UK Frederick, starscape3 in Connections: Part One at Megalo Print Gallery

UK Frederick (Ursula) is another Canberra-based printmaker who has taken as her source of inspiration glass photographic plates in the heritage archive of Mt Stromlo Observatory. These glass plate negatives of the Southern night sky were made in the decades following World War II and contain notational inscriptions, which to me appear as some unintelligible language. For this exhibition, Frederick has made an installation of similar photographs employing the chemigram process (painting with chemicals on a photosensitive surface) of her own imaginary universe, what she refers to as "astrophotographic" images, on which she has screenprinted her private notational inscriptions. They are strange, slightly eerie, but effective images that hint at a reality beyond the known terrestrial one.

Erica Seccombe, in collaboration with Stuart Ramsden, <i>Testing Space on a Sphere</i>, detail, 2018 in <i>Connections: Part One</i> at Megalo Print Gallery.

Erica Seccombe, in collaboration with Stuart Ramsden, Testing Space on a Sphere, detail, 2018 in Connections: Part One at Megalo Print Gallery.

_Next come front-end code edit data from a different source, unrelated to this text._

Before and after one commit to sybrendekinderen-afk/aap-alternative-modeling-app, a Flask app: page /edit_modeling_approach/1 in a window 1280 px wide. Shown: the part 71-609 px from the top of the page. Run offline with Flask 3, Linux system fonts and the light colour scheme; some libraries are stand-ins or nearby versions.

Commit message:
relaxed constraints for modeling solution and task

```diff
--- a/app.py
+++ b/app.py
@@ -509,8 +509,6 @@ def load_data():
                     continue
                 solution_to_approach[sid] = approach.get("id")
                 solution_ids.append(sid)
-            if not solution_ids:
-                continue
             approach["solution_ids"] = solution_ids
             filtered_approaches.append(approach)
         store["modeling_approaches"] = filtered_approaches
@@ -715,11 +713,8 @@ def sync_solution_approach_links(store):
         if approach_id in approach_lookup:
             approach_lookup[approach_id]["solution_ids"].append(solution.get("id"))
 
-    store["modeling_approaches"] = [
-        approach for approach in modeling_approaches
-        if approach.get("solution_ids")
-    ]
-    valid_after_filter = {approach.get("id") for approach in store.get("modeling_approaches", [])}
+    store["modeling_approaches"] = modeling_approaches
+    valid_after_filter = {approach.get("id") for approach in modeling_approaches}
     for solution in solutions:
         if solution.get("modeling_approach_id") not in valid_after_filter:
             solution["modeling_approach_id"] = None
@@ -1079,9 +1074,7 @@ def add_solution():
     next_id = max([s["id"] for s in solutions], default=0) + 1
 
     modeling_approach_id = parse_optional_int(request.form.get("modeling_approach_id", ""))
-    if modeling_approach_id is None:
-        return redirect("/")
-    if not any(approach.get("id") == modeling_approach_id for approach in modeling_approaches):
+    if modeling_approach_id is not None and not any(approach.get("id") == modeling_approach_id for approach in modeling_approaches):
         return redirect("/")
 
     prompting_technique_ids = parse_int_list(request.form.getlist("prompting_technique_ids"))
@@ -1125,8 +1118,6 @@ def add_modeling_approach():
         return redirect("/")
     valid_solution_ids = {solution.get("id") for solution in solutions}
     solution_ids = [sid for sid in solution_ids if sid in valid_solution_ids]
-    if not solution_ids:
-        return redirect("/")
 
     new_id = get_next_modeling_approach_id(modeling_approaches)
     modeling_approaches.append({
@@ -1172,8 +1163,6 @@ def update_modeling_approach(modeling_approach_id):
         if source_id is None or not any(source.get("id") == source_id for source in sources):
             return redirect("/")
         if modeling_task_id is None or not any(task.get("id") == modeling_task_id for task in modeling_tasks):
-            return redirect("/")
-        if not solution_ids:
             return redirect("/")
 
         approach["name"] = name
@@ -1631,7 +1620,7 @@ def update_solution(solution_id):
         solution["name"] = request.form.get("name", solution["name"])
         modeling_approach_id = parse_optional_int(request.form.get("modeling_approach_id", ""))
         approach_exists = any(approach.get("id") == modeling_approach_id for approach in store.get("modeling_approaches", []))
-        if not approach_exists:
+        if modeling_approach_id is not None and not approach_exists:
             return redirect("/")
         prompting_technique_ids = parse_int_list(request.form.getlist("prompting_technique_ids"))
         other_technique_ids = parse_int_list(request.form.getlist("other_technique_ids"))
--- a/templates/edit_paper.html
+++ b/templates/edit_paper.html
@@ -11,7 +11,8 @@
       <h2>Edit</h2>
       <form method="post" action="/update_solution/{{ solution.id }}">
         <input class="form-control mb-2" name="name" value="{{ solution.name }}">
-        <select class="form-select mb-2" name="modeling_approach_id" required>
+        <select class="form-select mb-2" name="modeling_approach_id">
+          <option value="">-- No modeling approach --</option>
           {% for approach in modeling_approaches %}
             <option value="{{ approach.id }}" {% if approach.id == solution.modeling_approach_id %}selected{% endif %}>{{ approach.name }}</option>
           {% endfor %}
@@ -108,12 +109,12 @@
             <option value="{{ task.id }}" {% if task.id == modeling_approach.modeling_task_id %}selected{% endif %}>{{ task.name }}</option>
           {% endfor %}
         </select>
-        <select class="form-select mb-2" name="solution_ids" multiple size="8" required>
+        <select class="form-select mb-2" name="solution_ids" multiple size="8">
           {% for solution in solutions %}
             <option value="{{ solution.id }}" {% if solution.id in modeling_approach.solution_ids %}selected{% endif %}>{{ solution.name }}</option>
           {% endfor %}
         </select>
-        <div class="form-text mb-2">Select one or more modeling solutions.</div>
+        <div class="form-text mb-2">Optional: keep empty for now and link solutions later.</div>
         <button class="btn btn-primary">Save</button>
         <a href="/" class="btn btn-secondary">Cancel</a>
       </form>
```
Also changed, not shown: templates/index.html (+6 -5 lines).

Erica Seccombe, in collaboration with Stuart Ramsden, traces space on a sphere through a series of complex screenprints moving from a fully occupied sphere to a near void space. Anna Madeleine’s Pranatamangsa AR is an augmented reality artwork that is based on Indonesian farming calendars where the celestial star signs are linked with agrarian practices. The technology is somewhat fiddly, but the message of the individual photocopy prints is relatively simple. The inscription on one of the prints reads, “Kasa: 22 June – August 1 (42 days). Leaves fell down, woods were dry. A time to cultivate second crop. Flying insects (like grasshopper) laid eggs.”

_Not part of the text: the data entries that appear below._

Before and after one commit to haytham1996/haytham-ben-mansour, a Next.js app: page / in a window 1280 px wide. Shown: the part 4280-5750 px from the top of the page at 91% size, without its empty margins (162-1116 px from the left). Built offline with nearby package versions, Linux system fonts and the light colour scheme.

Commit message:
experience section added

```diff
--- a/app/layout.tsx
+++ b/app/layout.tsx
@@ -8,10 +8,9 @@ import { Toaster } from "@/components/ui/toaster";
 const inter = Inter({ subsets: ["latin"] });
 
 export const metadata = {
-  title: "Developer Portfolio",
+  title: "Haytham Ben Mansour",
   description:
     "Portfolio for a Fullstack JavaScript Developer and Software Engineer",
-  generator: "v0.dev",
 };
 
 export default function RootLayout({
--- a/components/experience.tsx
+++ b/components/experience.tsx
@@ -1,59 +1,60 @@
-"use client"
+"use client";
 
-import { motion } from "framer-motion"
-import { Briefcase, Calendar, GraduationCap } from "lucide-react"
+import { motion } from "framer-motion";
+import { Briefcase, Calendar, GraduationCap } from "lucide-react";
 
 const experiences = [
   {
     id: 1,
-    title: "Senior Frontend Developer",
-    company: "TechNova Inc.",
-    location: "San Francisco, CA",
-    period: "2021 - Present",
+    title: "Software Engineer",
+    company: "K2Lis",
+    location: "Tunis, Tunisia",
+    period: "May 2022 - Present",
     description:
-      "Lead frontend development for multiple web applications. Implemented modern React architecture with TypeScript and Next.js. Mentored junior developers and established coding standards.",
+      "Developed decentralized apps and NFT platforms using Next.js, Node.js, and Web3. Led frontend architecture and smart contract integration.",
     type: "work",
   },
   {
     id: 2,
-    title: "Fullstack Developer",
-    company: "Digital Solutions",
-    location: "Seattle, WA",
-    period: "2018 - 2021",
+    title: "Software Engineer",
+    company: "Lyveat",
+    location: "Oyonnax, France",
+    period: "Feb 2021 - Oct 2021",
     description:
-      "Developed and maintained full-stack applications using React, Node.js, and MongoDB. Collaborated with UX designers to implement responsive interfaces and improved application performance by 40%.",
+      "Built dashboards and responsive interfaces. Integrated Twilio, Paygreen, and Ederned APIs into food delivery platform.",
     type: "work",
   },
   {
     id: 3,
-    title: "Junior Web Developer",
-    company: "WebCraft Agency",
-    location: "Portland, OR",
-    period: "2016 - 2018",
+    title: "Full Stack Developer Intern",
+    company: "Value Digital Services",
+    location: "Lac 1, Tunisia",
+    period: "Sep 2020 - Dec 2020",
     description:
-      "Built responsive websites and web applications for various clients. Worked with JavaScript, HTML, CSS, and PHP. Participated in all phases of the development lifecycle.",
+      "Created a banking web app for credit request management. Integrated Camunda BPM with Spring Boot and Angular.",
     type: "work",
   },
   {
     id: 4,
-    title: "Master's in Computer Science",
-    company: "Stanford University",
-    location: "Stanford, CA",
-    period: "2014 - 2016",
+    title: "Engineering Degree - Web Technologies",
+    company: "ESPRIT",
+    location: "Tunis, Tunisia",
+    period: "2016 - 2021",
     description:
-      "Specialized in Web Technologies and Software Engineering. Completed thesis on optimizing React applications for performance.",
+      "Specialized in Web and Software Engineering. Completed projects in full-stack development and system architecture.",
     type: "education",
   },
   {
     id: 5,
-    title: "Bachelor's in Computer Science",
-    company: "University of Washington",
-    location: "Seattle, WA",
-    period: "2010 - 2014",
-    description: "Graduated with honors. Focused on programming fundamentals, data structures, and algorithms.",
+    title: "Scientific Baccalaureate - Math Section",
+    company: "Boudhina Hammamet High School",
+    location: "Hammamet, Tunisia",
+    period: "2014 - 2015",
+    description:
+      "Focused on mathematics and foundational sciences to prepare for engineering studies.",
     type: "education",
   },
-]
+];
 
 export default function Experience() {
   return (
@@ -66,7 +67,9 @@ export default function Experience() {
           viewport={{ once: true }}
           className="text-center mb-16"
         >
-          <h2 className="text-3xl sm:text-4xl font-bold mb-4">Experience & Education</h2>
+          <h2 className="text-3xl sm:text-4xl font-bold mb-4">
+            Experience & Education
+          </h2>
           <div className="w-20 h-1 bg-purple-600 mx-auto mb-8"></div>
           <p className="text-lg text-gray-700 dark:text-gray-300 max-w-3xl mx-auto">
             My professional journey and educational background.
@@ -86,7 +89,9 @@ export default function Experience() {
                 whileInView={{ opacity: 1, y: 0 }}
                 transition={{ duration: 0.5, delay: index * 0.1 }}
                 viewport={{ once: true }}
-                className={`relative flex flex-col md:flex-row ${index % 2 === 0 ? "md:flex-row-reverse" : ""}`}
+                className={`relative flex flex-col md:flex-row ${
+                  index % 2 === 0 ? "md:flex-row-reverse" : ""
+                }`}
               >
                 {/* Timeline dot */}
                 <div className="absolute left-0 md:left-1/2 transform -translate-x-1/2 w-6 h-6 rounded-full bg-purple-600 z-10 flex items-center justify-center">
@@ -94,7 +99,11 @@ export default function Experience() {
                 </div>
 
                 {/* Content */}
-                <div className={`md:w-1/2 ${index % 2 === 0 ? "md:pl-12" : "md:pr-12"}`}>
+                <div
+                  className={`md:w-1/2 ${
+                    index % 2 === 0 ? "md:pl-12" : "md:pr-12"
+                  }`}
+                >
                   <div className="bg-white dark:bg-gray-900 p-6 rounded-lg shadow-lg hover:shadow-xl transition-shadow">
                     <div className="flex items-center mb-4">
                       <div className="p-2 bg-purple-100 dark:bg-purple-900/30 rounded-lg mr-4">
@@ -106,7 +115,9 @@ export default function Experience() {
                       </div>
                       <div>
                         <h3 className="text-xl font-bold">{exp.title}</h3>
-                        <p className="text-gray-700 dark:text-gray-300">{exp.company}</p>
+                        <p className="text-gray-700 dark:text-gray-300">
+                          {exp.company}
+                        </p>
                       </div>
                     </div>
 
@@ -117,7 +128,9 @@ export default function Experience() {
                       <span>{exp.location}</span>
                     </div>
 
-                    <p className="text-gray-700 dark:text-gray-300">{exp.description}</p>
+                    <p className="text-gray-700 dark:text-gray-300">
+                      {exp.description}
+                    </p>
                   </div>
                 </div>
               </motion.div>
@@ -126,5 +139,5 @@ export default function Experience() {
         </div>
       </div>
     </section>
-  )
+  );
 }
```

Ingeborg Hansen, <i>Broken I</i>, 2018 in <i>Connections: Part One</i> at Megalo Print Gallery.

Ingeborg Hansen, Broken I, 2018 in Connections: Part One at Megalo Print Gallery.

Ingeborg Hansen, another Canberra-based printmaker and the artistic director of Megalo, has one of the simplest, but most effective exhibits, a series of 10 screenprints based on insects in various states of disrepair.

This is not a tightly curated exhibition but does bring to the fore a number of engaging musings on science in print.